Attacks seek to undermine agency’s ability to roll out reform law
It didn’t take long for the IRS scandal to metastasize. Last week, the midlevel bureaucrat at the center of the mushrooming affair, Lois Lerner, invoked her constitutional right to avoid self-incrimination. Rep. Darrell Issa (R-Calif.), chairman of the House Oversight and Government Reform Committee, said the public should draw no inference from her refusal to testify about the “outrageous IRS targeting of Americans for their political beliefs.” Right.
“What’s she hiding?” Rep. Vern Buchanan (R-Fla.) told Politico. “The American people demand and deserve answers.” House Speaker John Boehner (R-Ohio) set the tone by demanding before the first hearing that someone go to jail.
The Obama administration did little better in its effort to avoid getting bogged down in multiple congressional investigations. The president dispatched Attorney General Eric Holder to launch his own investigation even though IRS officials testified under oath that there had been no communications between the White House and the IRS, which was also the finding of the Treasury’s inspector general.
So what does any of this have to do with healthcare reform, you may be asking? Last week, I called the head of the scrupulously nonpartisan Tax Policy Center in Washington to see if the scandal would have any impact on the IRS’ ability to carry out its role in the Patient Protection and Affordable Care Act, aka Obamacare. His answer: “I don’t know.”
That’s a disturbing response. The IRS’ entire mission—collecting taxes—depends on the American people’s faith in its ability to carry out the law in a fair and evenhanded manner. If it loses its credibility, the rollout of healthcare reform is doomed. Let us count the ways the IRS will be crucial to carrying out the law. The IRS will be responsible for determining household income and eligibility for insurance subsidies on the state and federal exchanges, as well as imposing a tax on people who fail to buy insurance.

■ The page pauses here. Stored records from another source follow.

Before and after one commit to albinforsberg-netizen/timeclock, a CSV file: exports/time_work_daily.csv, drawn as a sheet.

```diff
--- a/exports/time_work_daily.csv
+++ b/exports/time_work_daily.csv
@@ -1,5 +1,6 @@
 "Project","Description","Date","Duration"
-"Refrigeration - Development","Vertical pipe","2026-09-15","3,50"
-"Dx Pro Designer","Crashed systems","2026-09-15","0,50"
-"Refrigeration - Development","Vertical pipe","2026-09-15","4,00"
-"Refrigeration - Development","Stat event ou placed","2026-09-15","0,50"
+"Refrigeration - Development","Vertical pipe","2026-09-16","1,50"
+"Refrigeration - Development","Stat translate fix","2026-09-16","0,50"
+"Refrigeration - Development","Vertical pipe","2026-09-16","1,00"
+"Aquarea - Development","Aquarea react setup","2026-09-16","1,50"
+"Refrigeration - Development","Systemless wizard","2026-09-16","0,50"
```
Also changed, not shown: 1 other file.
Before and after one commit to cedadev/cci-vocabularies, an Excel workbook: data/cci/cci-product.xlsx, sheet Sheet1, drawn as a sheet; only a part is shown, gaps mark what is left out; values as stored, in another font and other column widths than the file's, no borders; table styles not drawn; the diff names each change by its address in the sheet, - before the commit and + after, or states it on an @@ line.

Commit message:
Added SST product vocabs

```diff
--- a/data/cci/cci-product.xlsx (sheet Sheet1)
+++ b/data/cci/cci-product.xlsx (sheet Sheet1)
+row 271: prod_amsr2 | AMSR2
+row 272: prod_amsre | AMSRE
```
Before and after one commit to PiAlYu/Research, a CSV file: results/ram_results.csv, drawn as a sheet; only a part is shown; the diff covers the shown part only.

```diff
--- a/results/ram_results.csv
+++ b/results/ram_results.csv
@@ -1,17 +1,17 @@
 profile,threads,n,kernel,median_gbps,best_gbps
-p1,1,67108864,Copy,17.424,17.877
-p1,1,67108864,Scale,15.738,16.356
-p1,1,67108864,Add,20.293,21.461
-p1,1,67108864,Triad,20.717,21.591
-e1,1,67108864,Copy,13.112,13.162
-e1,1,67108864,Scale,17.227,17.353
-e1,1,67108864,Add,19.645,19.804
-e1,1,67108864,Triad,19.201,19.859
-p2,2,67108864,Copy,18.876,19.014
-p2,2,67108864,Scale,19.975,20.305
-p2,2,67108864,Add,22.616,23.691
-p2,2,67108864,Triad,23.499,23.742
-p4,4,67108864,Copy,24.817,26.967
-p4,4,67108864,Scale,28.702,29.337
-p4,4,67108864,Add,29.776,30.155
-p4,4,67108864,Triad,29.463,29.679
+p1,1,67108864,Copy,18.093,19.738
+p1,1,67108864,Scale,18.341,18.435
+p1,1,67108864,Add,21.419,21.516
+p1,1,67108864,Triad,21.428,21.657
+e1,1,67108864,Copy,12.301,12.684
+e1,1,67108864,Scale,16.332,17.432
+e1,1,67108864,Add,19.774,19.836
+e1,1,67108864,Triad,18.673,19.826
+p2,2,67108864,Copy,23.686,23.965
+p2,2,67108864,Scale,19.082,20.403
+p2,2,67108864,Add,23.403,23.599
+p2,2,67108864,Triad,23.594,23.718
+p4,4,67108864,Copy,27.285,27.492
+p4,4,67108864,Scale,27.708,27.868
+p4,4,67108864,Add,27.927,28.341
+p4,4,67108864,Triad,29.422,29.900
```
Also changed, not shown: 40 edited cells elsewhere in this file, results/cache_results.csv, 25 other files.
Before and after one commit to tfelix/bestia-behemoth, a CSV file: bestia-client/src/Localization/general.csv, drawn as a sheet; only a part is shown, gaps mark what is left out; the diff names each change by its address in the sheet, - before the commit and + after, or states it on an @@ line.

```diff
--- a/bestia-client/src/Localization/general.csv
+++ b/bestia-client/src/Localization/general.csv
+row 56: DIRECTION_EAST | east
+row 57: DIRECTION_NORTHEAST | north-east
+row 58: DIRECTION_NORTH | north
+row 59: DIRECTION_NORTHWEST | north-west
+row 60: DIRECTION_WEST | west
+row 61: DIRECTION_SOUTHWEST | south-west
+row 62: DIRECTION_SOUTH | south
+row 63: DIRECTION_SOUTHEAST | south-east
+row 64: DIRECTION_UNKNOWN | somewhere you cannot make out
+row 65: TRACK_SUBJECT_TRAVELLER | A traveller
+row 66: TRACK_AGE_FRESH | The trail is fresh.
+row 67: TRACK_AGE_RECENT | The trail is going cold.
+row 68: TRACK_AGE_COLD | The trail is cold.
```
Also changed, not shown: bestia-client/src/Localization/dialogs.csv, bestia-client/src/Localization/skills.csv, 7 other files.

The IRS will be assessing a $2,000-per-employee penalty on employers with more than 50 workers who do not offer health insurance coverage to their workers. It will allocate tax credits to small businesses with fewer than 25 workers that offer coverage as long as they pay for half the cost.
To finance healthcare reform, the IRS will be collecting a slew of new and expanded taxes. They include a 0.9% Medicare surtax on family incomes over $250,000 and individual incomes over $125,000, and expanding the Medicare payroll tax to cover interest, dividends and capital gains, which go mostly to the well-off. Indeed, 85% of the $318 billion raised over the next decade by those two levies will come from the top 1% of households.
The IRS will be collecting new taxes from the medical device, pharmaceutical and health insurance industries. Starting in 2018, it will impose a tax on Cadillac plans, which will require it to determine if the cost of family coverage exceeds $27,500.
But it isn’t just anti-tax fever that is motivating the Tea Partybacked opponents of Obamacare. Last week, Rep. Michele Bachmann (R-Minn.) told ABC News that Americans’ “most personal, sensitive, intimate, private healthcare information is in the hands of the IRS that’s been willing to use people’s tax information against political opponents of this administration.”
IRS officials have repeatedly testified on Capitol Hill—long before the current affair—that they would have no access to personal health information. The journalism watchdog Factcheck.org called the Bachmann slur an example of “Republican overreach” on the IRS issue.
We’re at a moment when what the uninsured public and small employers need is honest, dispassionate information about the rollout of reform. What we’ve got instead is a public square dominated by political opportunists whose only mission is undermining the law and politically destroying its namesake.